However, in order for OSL to continue to be responsive to changing circumstances in the future, we recommend that it should not frame the conversion of these singles as permanent. As those individual living spaces have long been highly valued by members of the student body, the committee should strive to keep them open as singles when not critically pressed to do otherwise in future years.
Furthermore, we believe the College should strive to find a more permanent solution so that similar strains on housing can be avoided in the future. Therefore, recognizing that this conversion of singles to doubles is a palliative solution to a larger issue, we also commend the College for pursuing a longer-term plan, which includes cross-campus renovations and the construction of a new dorm to open in the fall of 2016. We hope this will not only provide a necessary margin of error allowing for flexibility with which the College can find adequate housing in situations requiring students to move expediently or seek temporary housing but also create housing options that conform to student preferences.
In the aftermath of this change, not insignificant in the prevalence of single housing options on campus, it is important to consider the College’s priorities for housing in the future. We commend the College for formulating the plan for the new dorm, which will provide singles for the majority of its inhabitants and doubles for the remaining inhabitants, taking student opinion into account via an online survey. It is important that, moving forward, the College should continue to factor in the types of rooms students want – not the types of room students currently have, which is merely what the College provides – to the utmost of their ability given budgetary constraints.
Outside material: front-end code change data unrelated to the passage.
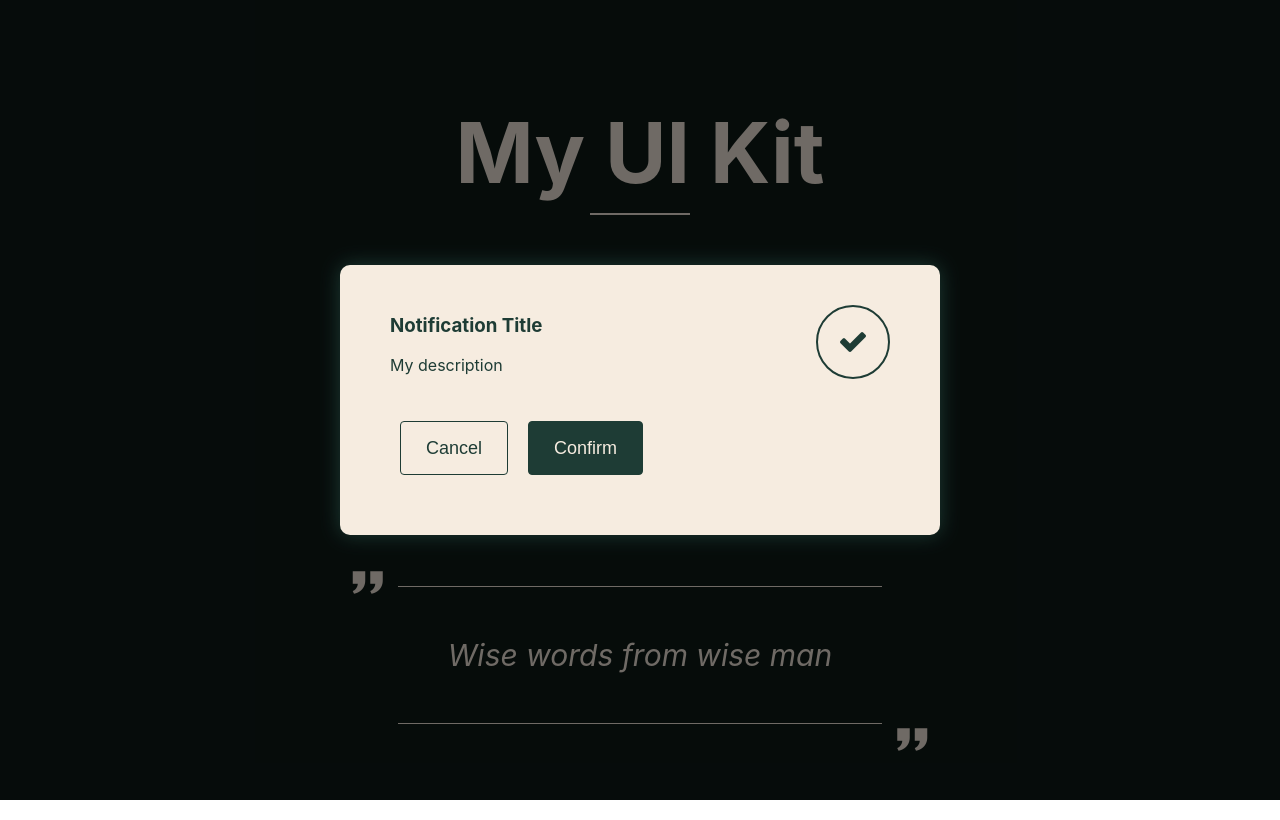
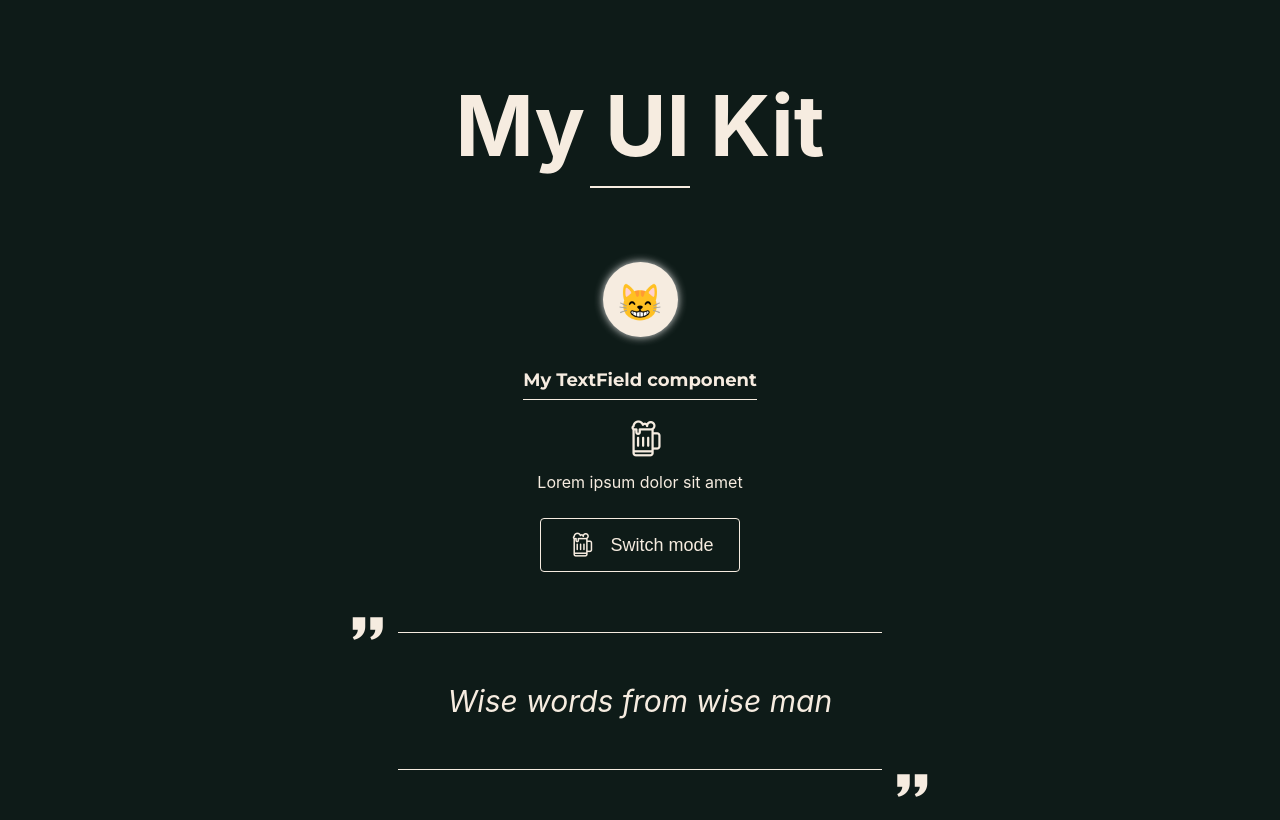
Before and after one commit to kristinaklyap/ui-kit, a React (Create React App) app: page / in a window 1280 px wide. Built offline with nearby package versions, Linux system fonts and the light colour scheme.

Commit message:
add TextField component

```diff
--- a/src/App.js
+++ b/src/App.js
@@ -7,6 +7,7 @@ import Icon from "./components/Icon/Icon";
 import Button from "./components/Button/Button";
 import Quote from "./components/Quote/Quote";
 import Notification from "./components/Notification/Notification";
+import TextField from "./components/TextField/TextField";
 
 function App() {
   const [theme, setTheme] = useState("dark");
@@ -17,7 +18,7 @@ function App() {
     <div className={`App ${theme}`}>
       <Title bordered={true} alignment="to_center" headingLevel={1} label={"My UI Kit"} />
       <Avatar emoji={"cat"} />
-      <Notification
+      {/*      <Notification
         description={"My description"}
         cancelConfig={{
           label: "Cancel",
@@ -28,20 +29,8 @@ function App() {
           label: "Confirm",
           onClick: changeThemeHandler,
         }}
-      />
-      {/*      <Notification
-        type={"info"}
-        title={"My title"}
-        description={"My description"}
-        cancelConfig={{
-          label: "Cancel",
-          type: "button--secondary",
-        }}
-        approveConfig={{
-          label: "Confirm",
-        }}
-      />{" "}
-      <Notification type={"error"} title={"My title"} description={"My description"} />*/}
+      />*/}
+      <TextField size={"p"} weight={"bold"} alignment={"to_center"} style={"underline"} />
       <Icon />
       <p>Lorem ipsum dolor sit amet</p>
       <Button
--- /dev/null
+++ b/src/components/TextField/TextField.js
@@ -0,0 +1,45 @@
+import classes from "./TextField.module.scss";
+import PropTypes from "prop-types";
+
+const TextField = (props) => {
+  const { tag = "p", size, weight, alignment, style, label } = props;
+
+  const textFieldClasses = [classes.textField, classes[alignment], classes[style]].join(" ");
+  const Tag = tag;
+  return (
+    <Tag data-size={size} data-weight={weight} className={textFieldClasses}>
+      {label}
+    </Tag>
+  );
+};
+export default TextField;
+
+TextField.propTypes = {
+  /**
+   * Choose the tag
+   */
+  tag: PropTypes.oneOf(["h1", "h2", "h3", "h4", "h5", "h6", "p"]),
+  /**
+   * Choose the font weight
+   */
+  weight: PropTypes.oneOf(["light", "regular", "medium", "semibold", "bold"]),
+  /**
+   * Choose the text alignment
+   */
+  alignment: PropTypes.oneOf(["to_left", "to_center", "to_right"]),
+  /**
+   * Choose the text style
+   */
+  style: PropTypes.oneOf(["italic", "underline"]),
+  /**
+   * Choose the size
+   */
+  size: PropTypes.oneOf(["h1", "h2", "h3", "h4", "h5", "h6", "p", "disclaimer"]),
+  /**
+   * Set text label
+   */
+  label: PropTypes.string.isRequired,
+};
+TextField.defaultProps = {
+  label: "My TextField component",
+};
--- /dev/null
+++ b/src/components/TextField/TextField.module.scss
@@ -0,0 +1,51 @@
+@use "./src/styles/fonts";
+@use "./src/styles/colors";
+@use "./src/styles/theme";
+
+$fonts: ("h1": fonts.$like-h1, "h2": fonts.$like-h2, "h3": fonts.$like-h3, "h4": fonts.$like-h4, "h5": fonts.$like-h5, "h6": fonts.$like-h6, "p": fonts.$like-p, "disclaimer":fonts.$like-disclaimer);
+
+@each $name, $size in $fonts {
+  #{$name}.textField {
+    font-size: $size;
+  }
+  [data-size=#{$name}].textField {
+    font-size: $size;
+  }
+}
+
+$weights: ("light": 300, "regular": 400, "medium":500, "semibold":600, "bold":700);
+
+@each $name, $weight in $weights {
+  [data-weight=#{$name}] {
+    font-weight: $weight;
+  }
+}
+
+.textField {
+  font-family: 'Montserrat', sans-serif;
+  color: var(--theme-color);
+  margin: 20px 30px;
+  width: fit-content;
+  line-height: 1.5em;
+
+  &.to_center {
+    text-align: center;
+  }
+
+  &.to_left {
+    text-align: left;
+  }
+
+  &.to_right {
+    text-align: right;
+  }
+
+  &.italic {
+    font-style: italic;
+  }
+
+  &.underline {
+    padding-bottom: .3em;
+    border-bottom: 1px solid var(--theme-color);
+  }
+}
--- a/src/styles/_fonts.scss
+++ b/src/styles/_fonts.scss
@@ -6,6 +6,7 @@
   url("../../src/assets/fonts/custom/fontello.svg#filename") format("svg");
 }
 
+@import url('https://fonts.googleapis.com/css2?family=Montserrat:wght@300;400;500;600;700&display=swap');
 $like-h1: 84px;
 $like-h2: 72px;
 $like-h3: 60px;
```
Also changed, not shown: 2 other files (tests, documents, lock files or other folders).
While we feel the College could do more to prioritize the availability of and creation of single housing options on campus, it has done well in precisely evaluating and accommodating student interests on other fronts. For instance, one of the survey’s results reported suite-style living in which common rooms and spaces are provided for students to socialize in their residential settings are crucial to student’s satisfaction with their living spaces and quality of life on campus. We applaud OSL for incorporating this student preference into its plan for the new dorm.